The proximity to the Star Wars production is an obvious reason why ILM is opening a U.K. operation at this time, but Brennan noted that London is attractive for numerous reasons. “We needed to expand, and London is a key place to find great [VFX] talent. We also want to work with U.K.-based directors; there’s a lot of filmmaking going on in the U.K.. And, the government has invested in the industry there. That, combined with the fact that shooting in the U.K. requires a certain amount to be spent in the U.K.”
Like other regions such as British Columbia, the U.K. has been working to attract VFX business, having announced new incentives last December that come into effect in April. The measures ensure that tax credits are available at 25 percent on the first £20 million of qualifying production spend. The proportion of a film’s budget that must be invested in the U.K. for a production to qualify for tax benefits is being reduced, from 25 percent to 10 percent.
Brennan said she expects the opening of ILM London to have a “very positive effect” on the U.K. VFX industry. “When you bring a new studio into a location, there is going to be a period of angst and honestly a little disruption in the ecosystem there for a little bit,” she admitted. “But I think the fact that we have the history and this work coming in, for the community it will bring an extra level of stability and we really look forward to being good members of the London VFX community.”
Star Wars: Episode VII is scheduled for a Dec. 18, 2015 release, while the upcoming Avenger film is slated to open May 1, 2015. Additionally, ILM’s global slate includes Jurassic World, Transformers: Age of Extinction, Teenage Mutant Ninja Turtles, Tomorrowland, Warcraft, Luc Besson’s Lucy and Angelina Jolie’s Unbroken. The company is also wrapping up work on Noah and Captain America: The Winter Soldier.
With this “backbone” of work, ILM is also applying for grants for training and also research & development, a key component to its growth strategy. “We are doing a lot of investment in tools that I think can revolutionize the industry over the next 10 years,” Brennan said. “Things such as real-time rendering technology are really going to change our industry.”

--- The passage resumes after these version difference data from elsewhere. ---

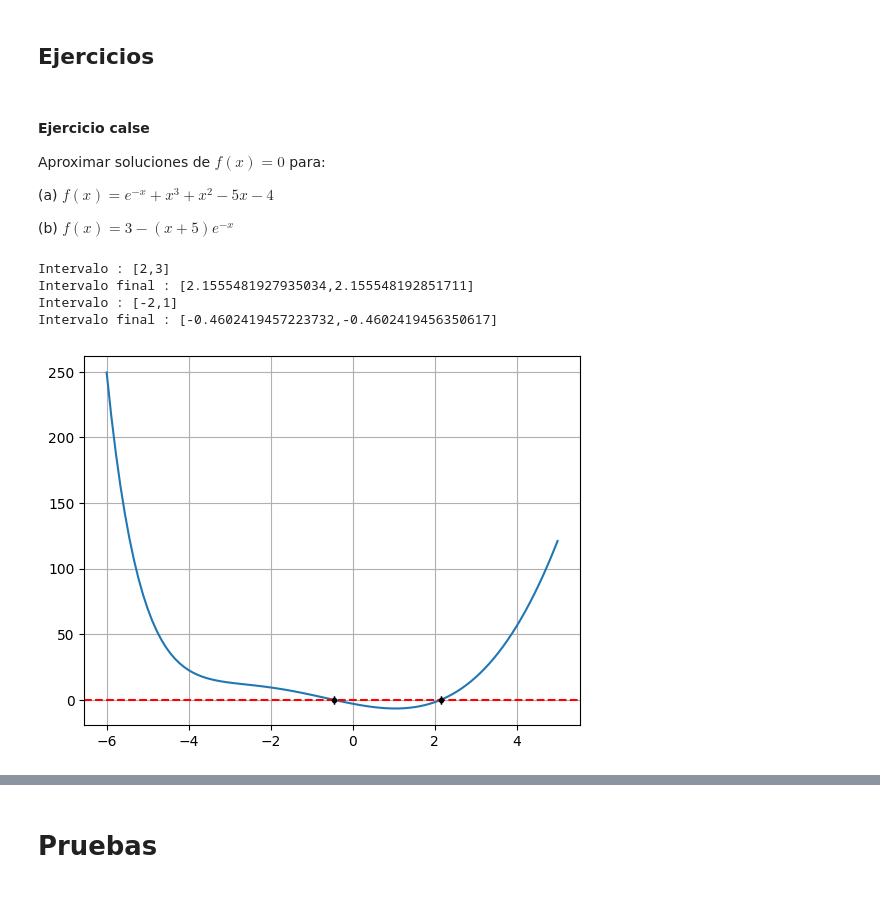
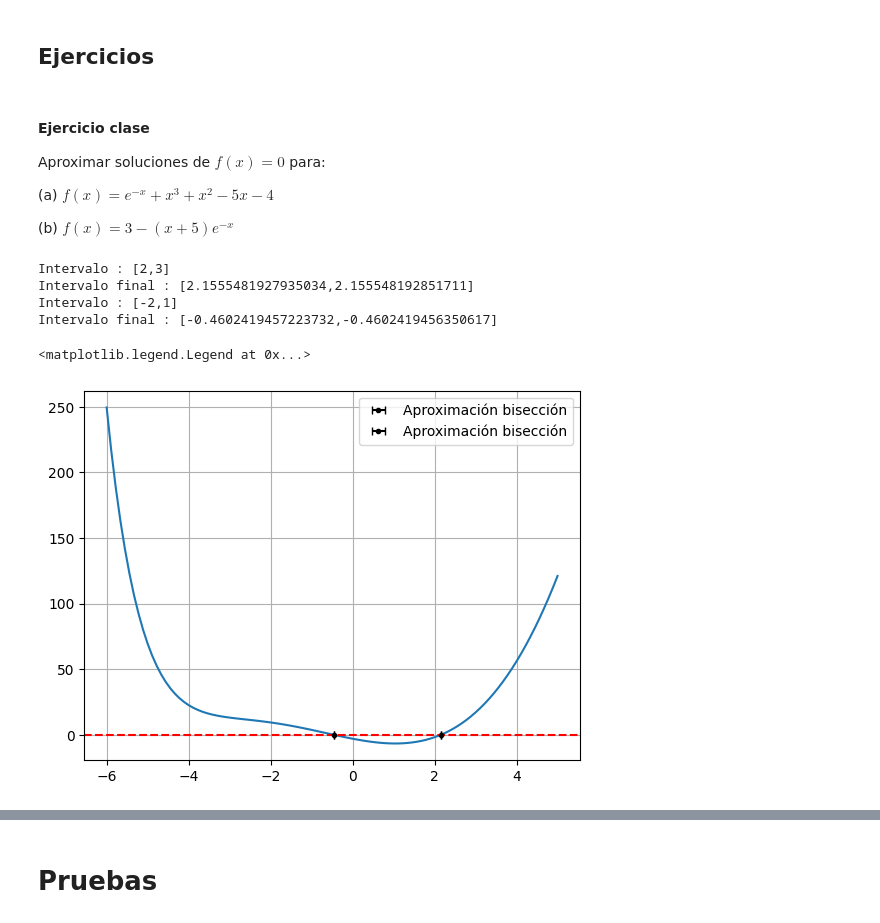
Before and after one commit to BernardoPironio/Ejercicios_calculo_numerico, a Jupyter notebook: Ejercicios calculo.ipynb, the cells around one changed output, grey strips where cells are left out. Drawn from its saved outputs; the diff is of its cells as text; code cells hidden in the pictures.

Commit message:
Agrego ejercicios de la practica 6

```diff
--- a/Ejercicios calculo.ipynb
+++ b/Ejercicios calculo.ipynb
@@ -965,6 +965,10 @@ def biseccion(x0,xf,funcion,tol = 1e-10,max_iter = 100):
         if funcion(xf)*funcion_xm < 0:
             x0 = xm
             continue
+        if funcion_xm == 0:
+            x0 = xm
+            xf = xm
+            break
 
     print(f'Intervalo final : [{x0},{xf}]')
     return x0,xf
@@ -1003,7 +1008,7 @@ def NewtonRaphson(x0,funcion,derivada,tol = 1e-10,max_iter = 100):
 # %% [markdown]
 ## Ejercicios
 # %% [markdown]
-#### Ejercicio calse
+#### Ejercicio clase
 Aproximar soluciones de $f(x) = 0$ para:
 
 (a) $f(x) = e^{-x} + x^3 + x^2 - 5x - 4$
@@ -1012,22 +1017,24 @@ Aproximar soluciones de $f(x) = 0$ para:
 # %%
 x = np.linspace(-6,5,100)
 funcion = lambda x: np.exp(-x) + x**3 + x**2 - 5*x -4
 
 x01,xf1 = biseccion(2,3,funcion)
 x02,xf2 = biseccion(-2,1,funcion)
 
 plt.figure()
 plt.plot(x,funcion(x))
 plt.axhline(0,color = 'red', linestyle = '--')
 plt.errorbar((x01 + xf1)/2,0,xerr = (xf1 - x01)/2, fmt = 'o', color = 'black', label = 'Aproximación bisección',markersize = 3,capsize = 3)
 plt.errorbar((x02 + xf2)/2,0,xerr = (xf2 - x02)/2, fmt = 'o', color = 'black', label = 'Aproximación bisección',markersize = 3,capsize = 3)
 plt.grid()
+plt.legend()
 # %% [output]
 Intervalo : [2,3]
 Intervalo final : [2.1555481927935034,2.155548192851711]
 Intervalo : [-2,1]
 Intervalo final : [-0.4602419457223732,-0.4602419456350617]
+<matplotlib.legend.Legend at 0x...>
-[figure, old version]
+[figure, new version]
 # %%
 x = np.linspace(-6,10,100)
 funcion = lambda x: 3 - (x + 5)*np.exp(-x)
```
Also changed, not shown: parts of 16 cells of this notebook.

To that end, Brennan plans to further develop ILM’s relationship with Disney Research bases in Zurich and Scotland. “We work with them currently using their facial animation software, Medusa,” she said. “You can definitely expect some further close collaboration with Disney Research. We are specifically looking to expand that in the U.K..”
There are currently no plans in place to bring Lucasfilm’s Skywalker Sound to the U.K., though Brennan isn’t ruling that out.
On ILM’s global business, she said, “We’re in a very healthy place.” In addition to its expansion into the U.K., its Vancouver unit led by supervising producer Randal Shore is beginning to operate out of a new, larger facility in the city’s Gastown section, which Brennan said would allow that team to double from 100 to 200 employees.
Additionally, Lucasfilm recently opened ILM Singapore’s new facility — led by its general manager, former head of the U.K. Film Commission Colin Brown — which is part of the 22,500-square-meter “Sandcrawler” building, named after the Jawas’ vehicle in Star Wars Episode IV. Said Brennan: “We have built the talent base there, and now not only are they doing work for San Francisco, they are now seeking out work in the region. That is very important to us.”
Work created at ILM this past year has received Academy Award nominations, for Star Trek Into Darkness and The Lone Ranger; and BAFTA nominations, for Pacific Rim and Star Trek Into Darkness. Additionally, this weekend two of the company’s technologies will receive Technical Academy Awards.
Adrian Pennington contributed to this report.
Sign up for THR news straight to your inbox every day